It's been nearly four years since activists engaged in a battle over a Supreme Court nomination, and a tepid one it was.
Republicans barely pushed back on President Obama's 2010 nomination of Elena Kagan, his second appointment in as many years. She was confirmed by the Senate, 63-37.
At the time, influential Republican Sen. Jon Kyl of Arizona acknowledged the problem inherent in pursuing a high court battle: The GOP had only 41 Senate votes, making it "pretty difficult" to sustain a filibuster against Kagan, or any Obama appointee.
That could change by year's end.
Republicans are growing increasingly confident that they can win control of the Senate this fall — and with it the power to block, or at least bedevil, Obama's efforts to fill potential Supreme Court vacancies during his last two years in office.
That prospect means that interest groups including the National Rifle Association, the conservative Committee for Justice, and the liberal People for the American Way are starting to fire up their message machines in what all view as a singular opportunity to shape the high court going forward, given its current makeup.
The Committee for Justice last week asserted that "filibustering a bad nominee will not be an option" without a Senate takeover, warning that Democrats could expand the "nuclear option" to the president's Supreme Court nominees. At People for the American Way, Marge Baker said retaining Senate control is necessary to prevent Republicans from solidifying what she characterized as a court that "tilts more and more toward corporations and the powerful."
Both arguments aim directly at each party's base. And while Supreme Court appointments don't rank high on lists of voter priorities in either party — health care, unemployment and budget concerns are usually the most cited by voters — the issue could play a role in determining the outcome in several close races.
"I'm not going to tell you that I expect this to be a first-order issue, but it may inform and affect the first-order issues," says Ed Whelan, of the conservative Ethics and Public Policy Center. "Issues like Obamacare, for example, or how the president might be using, or abusing, executive orders."
"It's an additional argument to rally the respective bases to turn out," he said.
Seasoned Justices, But No Retirees Yet
Two of the four oldest justices on the court, which leans conservative 5-4, are liberals.

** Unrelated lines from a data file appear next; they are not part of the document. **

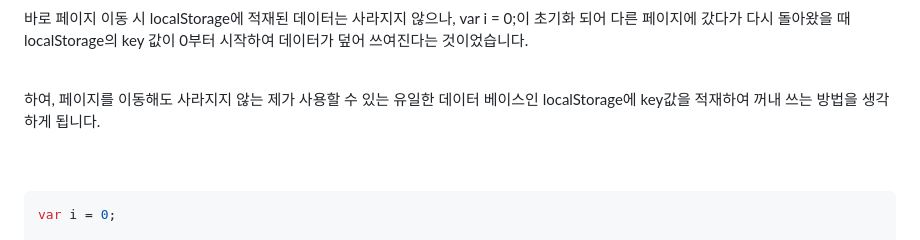
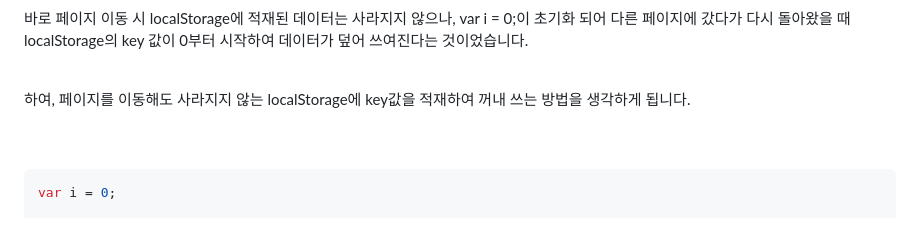
Before and after one commit to gangto33/emo-classic, a Markdown page: README.md, the part around the change. Drawn GitHub-style.

```diff
--- a/README.md
+++ b/README.md
@@ -142,7 +142,7 @@ function getSelectedMusic() {
 <br>
 <br>
 
-하여, 페이지를 이동해도 사라지지 않는 제가 사용할 수 있는 유일한 데이터 베이스인 localStorage에 key값을 적재하여 꺼내 쓰는 방법을 생각하게 됩니다.
+하여, 페이지를 이동해도 사라지지 않는 localStorage에 key값을 적재하여 꺼내 쓰는 방법을 생각하게 됩니다.
 
 <br>
 <br>
```
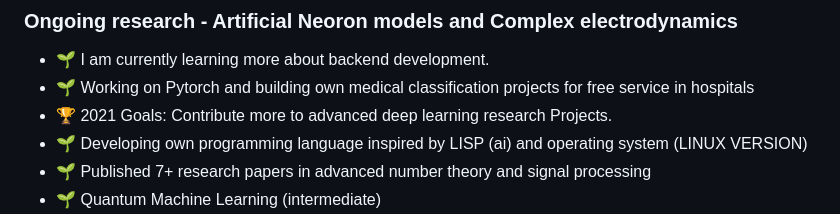
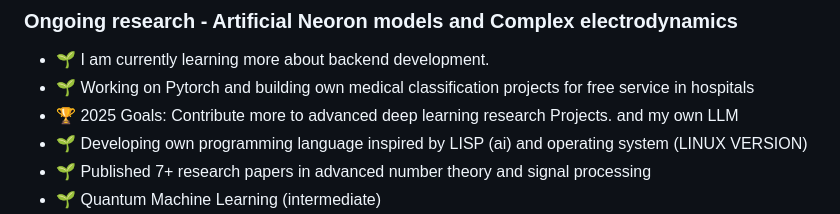
Before and after one commit to satyamroy001/satyamroy001, a Markdown page: README.md, the part around the change. Drawn GitHub-style.

```diff
--- a/README.md
+++ b/README.md
@@ -8,7 +8,7 @@
 
 - 🌱 I am currently learning more about backend development.
 - 🌱 Working on Pytorch and building own medical classification projects for free service in hospitals
-- 🏆 2021 Goals: Contribute more to advanced deep learning research Projects.
+- 🏆 2025 Goals: Contribute more to advanced deep learning research Projects. and my own LLM
 - 🌱 Developing own programming language inspired by LISP (ai) and operating system (LINUX VERSION)
 - 🌱 Published 7+ research papers in advanced number theory and signal processing
 - 🌱 Quantum Machine Learning (intermediate)
```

Justice Ruth Bader Ginsburg, is 80 and has survived two bouts of cancer; Justice Stephen Breyer is 75. Conservative Justice Antonin Scalia is 77, as is Justice Anthony Kennedy, a conservative considered a swing vote on some issues.
Those facts suggest that a vacancy is not outside the realm of possibility, though no one has indicated plans to step down from his or her lifetime appointment, including Ginsburg. She (and Breyer, to a lesser degree) have consistently dismissed pressure to step down from progressives anxious to guarantee that Obama pick her successor.
In attempting to rally the party faithful around the high court issue, Committee for Justice President Curt Levey has warned Republicans that it's not just liberal justices Obama may have an opportunity to replace but also any of the five justices he characterizes as "center-right."
The Issues At Stake
The machinations surrounding the potential Supreme Court vacancies are heightened by recent events: the president's Affordable Care Act, upheld by the high court in 2012; the court's 2010 Citizens United decision, which allowed corporations and unions to spend unlimited money on campaign ads and other electioneering tools; Senate Majority Leader Harry Reid's decision to eliminate filibusters for presidential nominations — with the exception of Supreme Court nominees; the evergreen issues of guns and abortion.
Both sides see opportunity.
"In a number of ways, the court will definitely figure into the 2014 elections, and we see the issue as a winning one for progressives," says Baker, of People for the American Way. "We start with outrage over Citizens United, which has only grown in four years."
The NRA and conservative group also see political promise in the fight, especially in close races where motivating just a sliver of the base has the potential to make a significant difference.